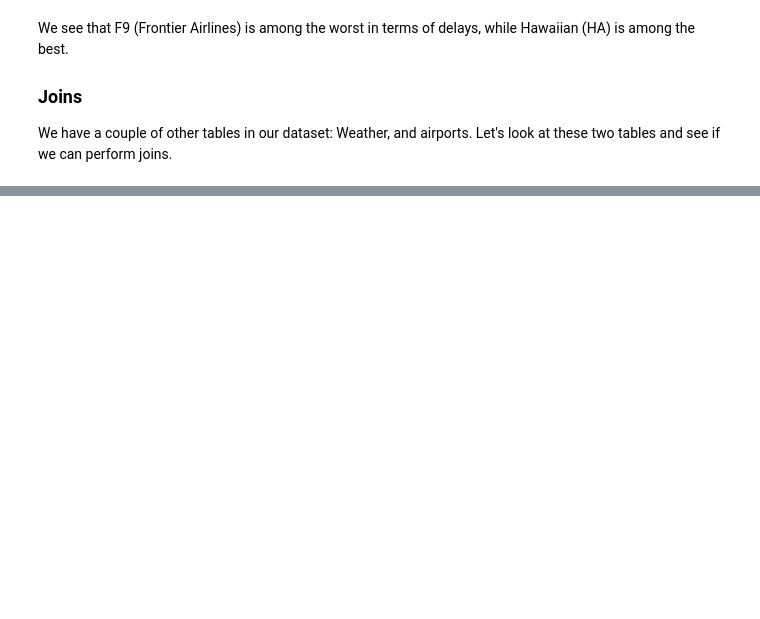
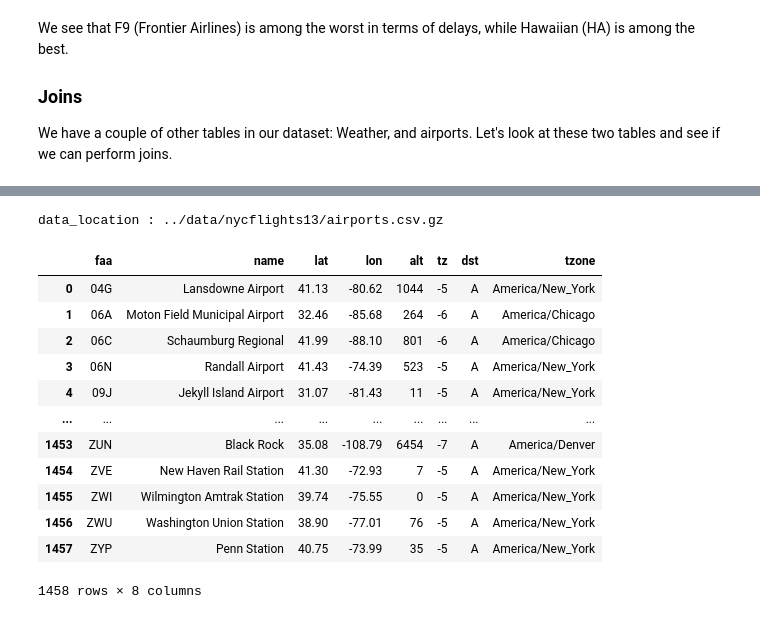
Before and after one commit to elephantscale/python-labs, a Jupyter notebook: pandas/2-pandas-exploration.ipynb, the cells around one changed output, grey strips where cells are left out. Saved outputs shown, nothing was run; the diff lists cells and outputs as text; code cells hidden in the pictures; blank space fills up the shorter version.

```diff
--- a/pandas/2-pandas-exploration.ipynb
+++ b/pandas/2-pandas-exploration.ipynb
@@ -111,3 +270,34 @@ airports
+# %%
+import os
+import urllib.request
+
+data_location = "../data/nycflights13/airports.csv.gz"
+data_url = 'https://elephantscale-public.s3.amazonaws.com/data/nycflights13/airports.csv.gz'
+
+if not os.path.exists (data_location):
+    data_location = os.path.basename(data_location)
+    if not os.path.exists(data_location):
+        urllib.request.urlretrieve(data_url, data_location)
+        print ('Downloading : ', data_url)
+print('data_location :', data_location)
+
+airports = pd.read_csv(data_location)
+airports
+# %% [output]
+data_location : ../data/nycflights13/airports.csv.gz
+|  | faa | name | lat | lon | alt | tz | dst | tzone |
+| 0 | 04G | Lansdowne Airport | 41.13 | -80.62 | 1044 | -5 | A | America/New_York |
+| 1 | 06A | Moton Field Municipal Airport | 32.46 | -85.68 | 264 | -6 | A | America/Chicago |
+| 2 | 06C | Schaumburg Regional | 41.99 | -88.10 | 801 | -6 | A | America/Chicago |
+| 3 | 06N | Randall Airport | 41.43 | -74.39 | 523 | -5 | A | America/New_York |
+| 4 | 09J | Jekyll Island Airport | 31.07 | -81.43 | 11 | -5 | A | America/New_York |
+| ... | ... | ... | ... | ... | ... | ... | ... | ... |
+| 1453 | ZUN | Black Rock | 35.08 | -108.79 | 6454 | -7 | A | America/Denver |
+| 1454 | ZVE | New Haven Rail Station | 41.30 | -72.93 | 7 | -5 | A | America/New_York |
+| 1455 | ZWI | Wilmington Amtrak Station | 39.74 | -75.55 | 0 | -5 | A | America/New_York |
+| 1456 | ZWU | Washington Union Station | 38.90 | -77.01 | 76 | -5 | A | America/New_York |
+| 1457 | ZYP | Penn Station | 40.75 | -73.99 | 35 | -5 | A | America/New_York |
+1458 rows × 8 columns
 # %%
 flights_withairport = pd.merge(flights_withweather, airports, how='left', left_on='dest', right_on='faa')
 flights_withairport
```
Also changed, not shown: parts of 18 cells of this notebook.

— Task —
The answer must be an exact copy of the records, with no images in it.

— Result for this exercise —
Before and after one commit to elephantscale/python-labs, a Jupyter notebook: pandas/2-pandas-exploration.ipynb, the cells around one changed output, grey strips where cells are left out. Saved outputs shown, nothing was run; the diff lists cells and outputs as text; code cells hidden in the pictures; blank space fills up the shorter version.

```diff
--- a/pandas/2-pandas-exploration.ipynb
+++ b/pandas/2-pandas-exploration.ipynb
@@ -111,3 +270,34 @@ airports
+# %%
+import os
+import urllib.request
+
+data_location = "../data/nycflights13/airports.csv.gz"
+data_url = 'https://elephantscale-public.s3.amazonaws.com/data/nycflights13/airports.csv.gz'
+
+if not os.path.exists (data_location):
+    data_location = os.path.basename(data_location)
+    if not os.path.exists(data_location):
+        urllib.request.urlretrieve(data_url, data_location)
+        print ('Downloading : ', data_url)
+print('data_location :', data_location)
+
+airports = pd.read_csv(data_location)
+airports
+# %% [output]
+data_location : ../data/nycflights13/airports.csv.gz
+|  | faa | name | lat | lon | alt | tz | dst | tzone |
+| 0 | 04G | Lansdowne Airport | 41.13 | -80.62 | 1044 | -5 | A | America/New_York |
+| 1 | 06A | Moton Field Municipal Airport | 32.46 | -85.68 | 264 | -6 | A | America/Chicago |
+| 2 | 06C | Schaumburg Regional | 41.99 | -88.10 | 801 | -6 | A | America/Chicago |
+| 3 | 06N | Randall Airport | 41.43 | -74.39 | 523 | -5 | A | America/New_York |
+| 4 | 09J | Jekyll Island Airport | 31.07 | -81.43 | 11 | -5 | A | America/New_York |
+| ... | ... | ... | ... | ... | ... | ... | ... | ... |
+| 1453 | ZUN | Black Rock | 35.08 | -108.79 | 6454 | -7 | A | America/Denver |
+| 1454 | ZVE | New Haven Rail Station | 41.30 | -72.93 | 7 | -5 | A | America/New_York |
+| 1455 | ZWI | Wilmington Amtrak Station | 39.74 | -75.55 | 0 | -5 | A | America/New_York |
+| 1456 | ZWU | Washington Union Station | 38.90 | -77.01 | 76 | -5 | A | America/New_York |
+| 1457 | ZYP | Penn Station | 40.75 | -73.99 | 35 | -5 | A | America/New_York |
+1458 rows × 8 columns
 # %%
 flights_withairport = pd.merge(flights_withweather, airports, how='left', left_on='dest', right_on='faa')
 flights_withairport
```
Also changed, not shown: parts of 18 cells of this notebook.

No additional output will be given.